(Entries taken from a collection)
===============

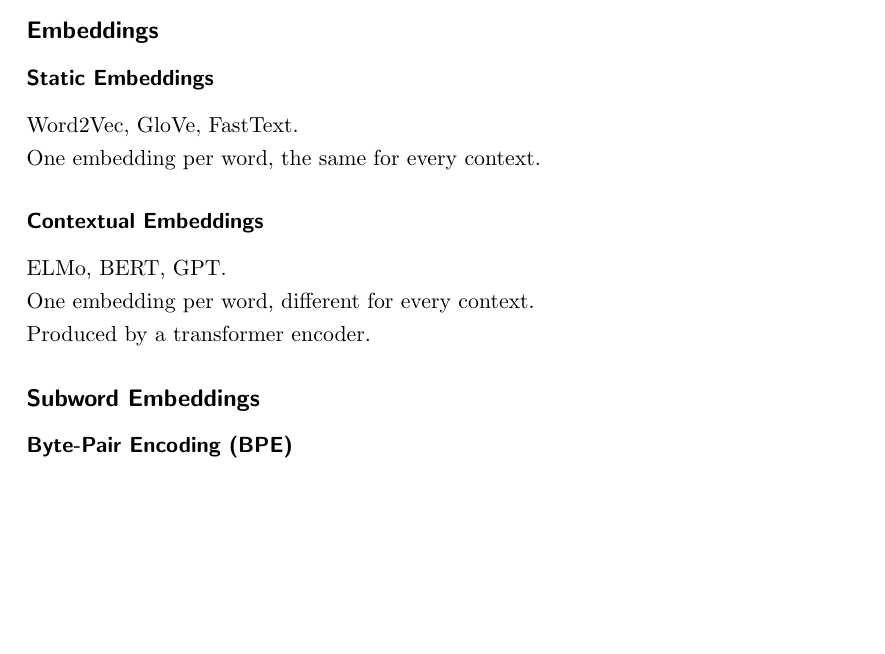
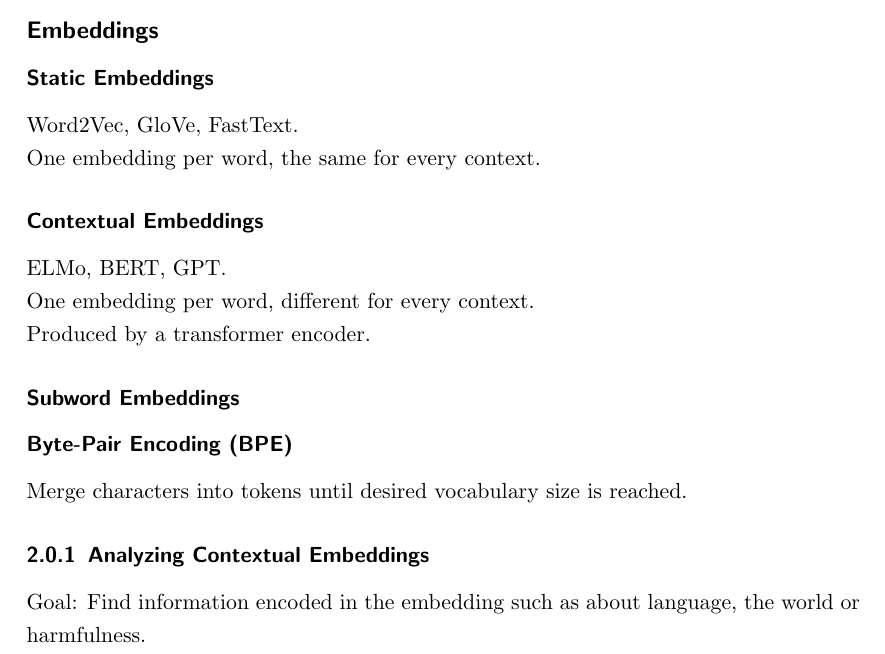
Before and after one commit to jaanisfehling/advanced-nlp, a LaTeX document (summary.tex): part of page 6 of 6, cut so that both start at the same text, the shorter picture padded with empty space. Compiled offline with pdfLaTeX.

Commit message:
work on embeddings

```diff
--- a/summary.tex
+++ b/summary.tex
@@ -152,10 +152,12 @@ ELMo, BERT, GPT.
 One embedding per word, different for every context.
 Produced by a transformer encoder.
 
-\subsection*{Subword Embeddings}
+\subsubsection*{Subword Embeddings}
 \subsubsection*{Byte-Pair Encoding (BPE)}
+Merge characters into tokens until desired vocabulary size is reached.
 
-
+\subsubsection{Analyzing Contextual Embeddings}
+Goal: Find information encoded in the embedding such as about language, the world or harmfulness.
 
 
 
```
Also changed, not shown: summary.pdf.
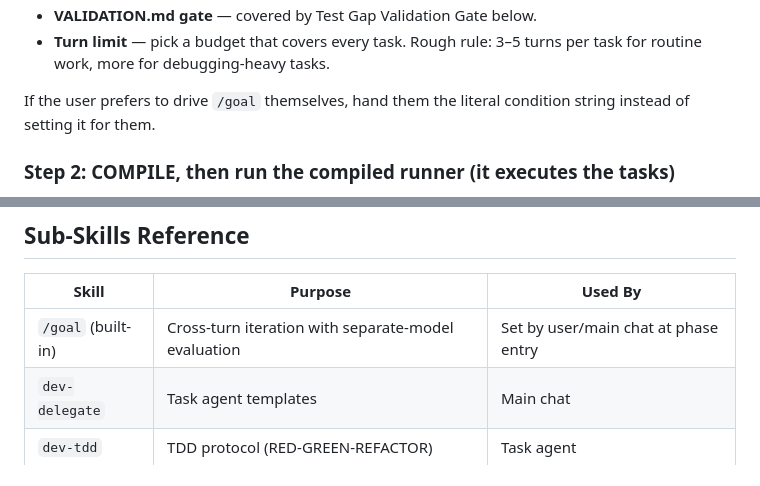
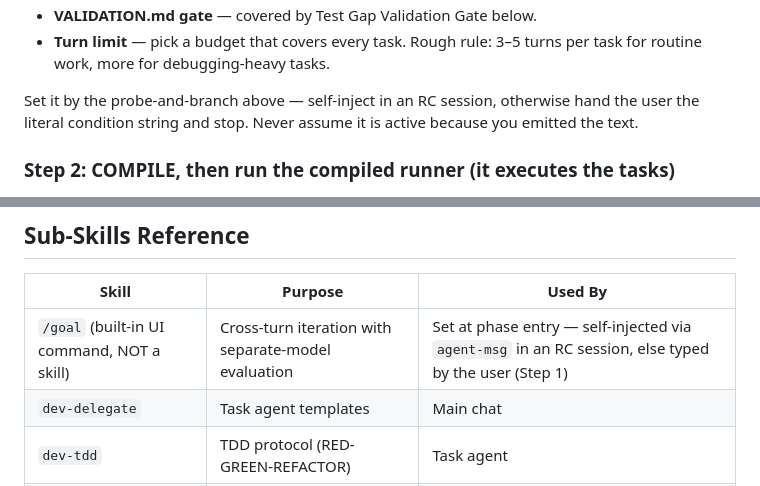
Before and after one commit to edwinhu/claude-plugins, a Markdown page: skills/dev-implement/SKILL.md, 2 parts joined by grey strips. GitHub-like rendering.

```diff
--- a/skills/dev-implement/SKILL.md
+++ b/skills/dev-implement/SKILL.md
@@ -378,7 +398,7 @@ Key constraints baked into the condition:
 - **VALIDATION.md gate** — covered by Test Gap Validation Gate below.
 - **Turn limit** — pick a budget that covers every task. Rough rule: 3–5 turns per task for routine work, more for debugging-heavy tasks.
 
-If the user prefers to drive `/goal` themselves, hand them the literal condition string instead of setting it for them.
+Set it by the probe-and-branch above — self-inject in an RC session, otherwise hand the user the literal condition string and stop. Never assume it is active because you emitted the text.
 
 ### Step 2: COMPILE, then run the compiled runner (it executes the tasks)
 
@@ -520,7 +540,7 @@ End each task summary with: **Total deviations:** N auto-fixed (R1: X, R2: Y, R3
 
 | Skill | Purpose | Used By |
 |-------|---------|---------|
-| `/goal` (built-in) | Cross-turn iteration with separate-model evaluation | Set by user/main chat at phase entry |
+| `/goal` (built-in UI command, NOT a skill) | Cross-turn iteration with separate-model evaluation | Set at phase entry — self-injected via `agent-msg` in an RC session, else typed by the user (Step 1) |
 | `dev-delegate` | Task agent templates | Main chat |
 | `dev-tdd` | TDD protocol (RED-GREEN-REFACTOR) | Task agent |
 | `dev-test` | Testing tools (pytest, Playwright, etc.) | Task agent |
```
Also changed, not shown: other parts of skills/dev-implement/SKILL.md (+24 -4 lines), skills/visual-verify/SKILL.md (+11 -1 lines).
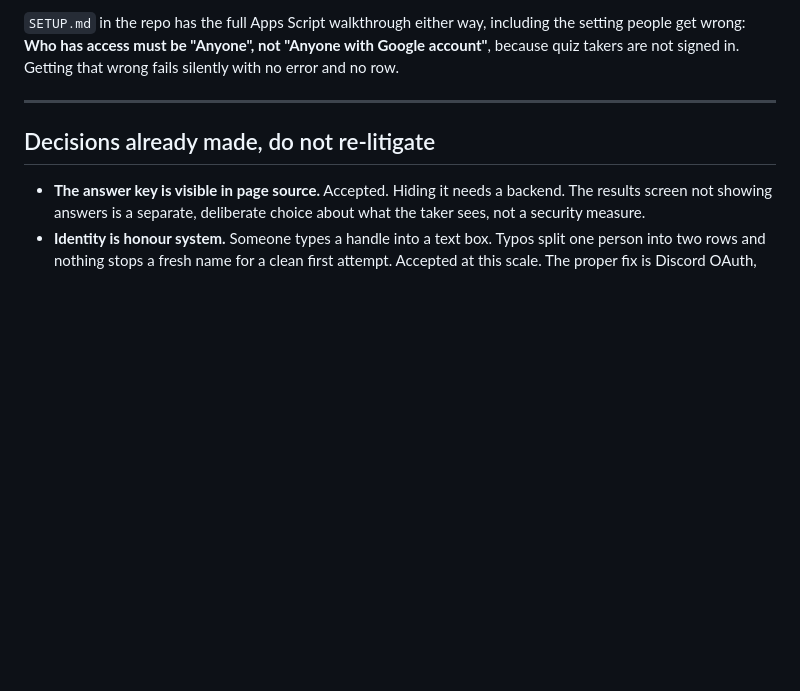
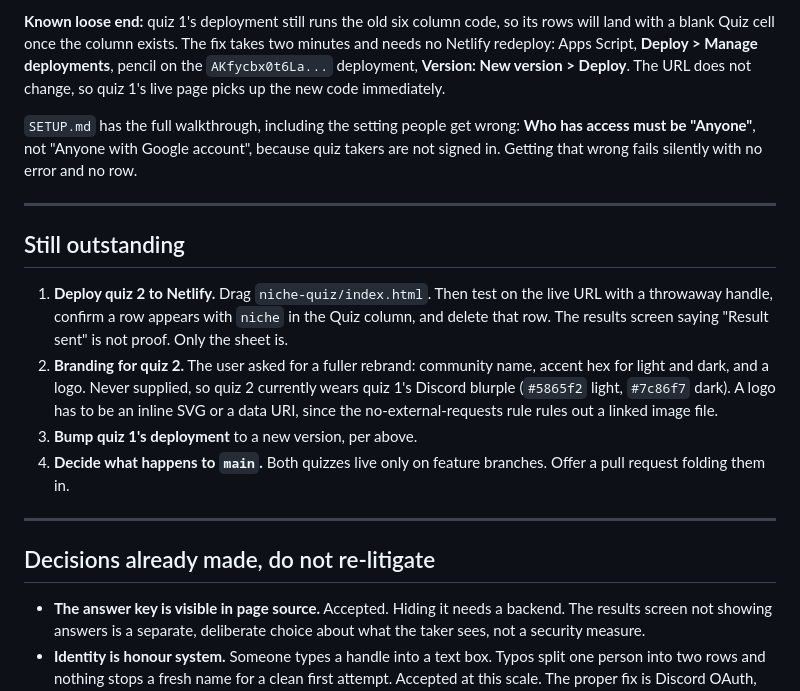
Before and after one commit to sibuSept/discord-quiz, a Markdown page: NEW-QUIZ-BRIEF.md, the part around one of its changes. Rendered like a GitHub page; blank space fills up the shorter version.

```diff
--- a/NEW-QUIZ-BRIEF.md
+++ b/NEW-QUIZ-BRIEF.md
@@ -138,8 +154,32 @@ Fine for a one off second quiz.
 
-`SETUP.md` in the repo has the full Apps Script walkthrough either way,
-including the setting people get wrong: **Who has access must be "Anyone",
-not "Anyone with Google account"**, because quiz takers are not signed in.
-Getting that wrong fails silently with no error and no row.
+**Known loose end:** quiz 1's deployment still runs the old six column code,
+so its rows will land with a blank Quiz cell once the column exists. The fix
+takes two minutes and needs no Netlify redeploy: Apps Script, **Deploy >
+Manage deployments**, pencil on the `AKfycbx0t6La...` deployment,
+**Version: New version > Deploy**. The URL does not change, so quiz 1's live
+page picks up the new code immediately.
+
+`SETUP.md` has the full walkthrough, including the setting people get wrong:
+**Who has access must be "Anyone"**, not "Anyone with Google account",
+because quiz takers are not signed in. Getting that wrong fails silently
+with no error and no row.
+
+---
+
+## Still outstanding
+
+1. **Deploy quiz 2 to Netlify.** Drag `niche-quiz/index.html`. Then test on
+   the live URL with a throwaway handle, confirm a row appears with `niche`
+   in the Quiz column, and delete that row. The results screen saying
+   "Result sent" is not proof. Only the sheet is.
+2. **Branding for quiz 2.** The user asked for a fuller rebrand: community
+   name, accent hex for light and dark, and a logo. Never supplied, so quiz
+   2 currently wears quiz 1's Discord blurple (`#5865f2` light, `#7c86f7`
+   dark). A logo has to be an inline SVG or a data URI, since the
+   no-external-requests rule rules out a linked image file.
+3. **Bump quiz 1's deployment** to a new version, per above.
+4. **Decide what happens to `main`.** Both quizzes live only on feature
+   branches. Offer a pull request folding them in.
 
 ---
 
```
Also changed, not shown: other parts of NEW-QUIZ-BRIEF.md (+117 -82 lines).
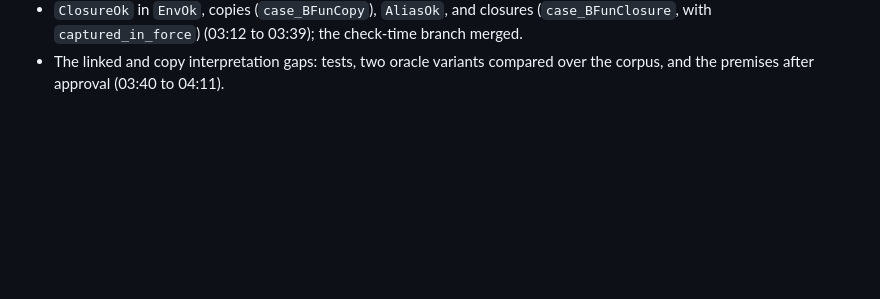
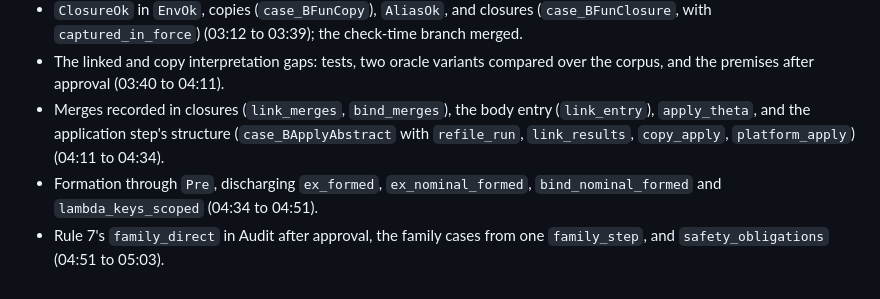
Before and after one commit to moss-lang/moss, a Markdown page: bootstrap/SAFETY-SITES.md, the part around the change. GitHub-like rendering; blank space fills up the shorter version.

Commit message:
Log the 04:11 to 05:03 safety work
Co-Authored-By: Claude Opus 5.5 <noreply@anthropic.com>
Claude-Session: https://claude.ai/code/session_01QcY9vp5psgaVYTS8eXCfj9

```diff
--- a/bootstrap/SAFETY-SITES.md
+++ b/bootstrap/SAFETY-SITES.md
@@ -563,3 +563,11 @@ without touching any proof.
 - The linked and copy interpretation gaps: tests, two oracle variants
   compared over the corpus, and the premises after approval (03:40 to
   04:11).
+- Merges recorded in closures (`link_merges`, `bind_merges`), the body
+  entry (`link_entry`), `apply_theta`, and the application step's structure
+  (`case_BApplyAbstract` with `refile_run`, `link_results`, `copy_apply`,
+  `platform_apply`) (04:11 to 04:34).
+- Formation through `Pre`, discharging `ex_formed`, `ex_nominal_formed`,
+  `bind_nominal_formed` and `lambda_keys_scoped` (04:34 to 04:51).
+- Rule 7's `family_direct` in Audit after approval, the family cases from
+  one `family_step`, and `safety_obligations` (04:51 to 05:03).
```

===============

> Directions
Your task is to list each line of the records with the word "skills".

> Result of this exercise
Before and after one commit to edwinhu/claude-plugins, a Markdown page: skills/dev-implement/SKILL.md, 2 parts joined by grey strips. GitHub-like rendering.
--- a/skills/dev-implement/SKILL.md
+++ b/skills/dev-implement/SKILL.md
Also changed, not shown: other parts of skills/dev-implement/SKILL.md (+24 -4 lines), skills/visual-verify/SKILL.md (+11 -1 lines).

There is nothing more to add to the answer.